== Segment start ==

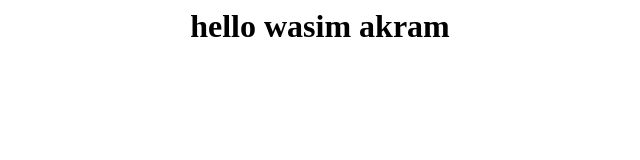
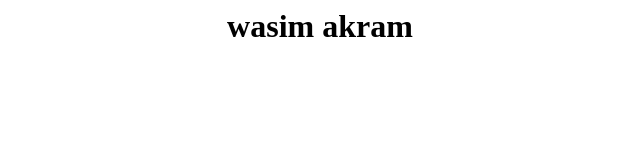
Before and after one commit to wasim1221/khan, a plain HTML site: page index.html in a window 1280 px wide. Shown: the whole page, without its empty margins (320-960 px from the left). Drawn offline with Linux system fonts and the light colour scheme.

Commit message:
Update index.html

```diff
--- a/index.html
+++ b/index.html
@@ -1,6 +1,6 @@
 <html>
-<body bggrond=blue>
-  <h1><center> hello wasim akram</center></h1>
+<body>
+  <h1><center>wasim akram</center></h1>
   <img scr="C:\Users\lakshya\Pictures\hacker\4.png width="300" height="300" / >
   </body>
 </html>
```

== Segment end ==

EXERCISE REQUIREMENTS
Pick out every line of the listing containing the word "index", and show those lines.

SOLUTION FOR THIS PROBLEM
Before and after one commit to wasim1221/khan, a plain HTML site: page index.html in a window 1280 px wide. Shown: the whole page, without its empty margins (320-960 px from the left). Drawn offline with Linux system fonts and the light colour scheme.
Update index.html
--- a/index.html
+++ b/index.html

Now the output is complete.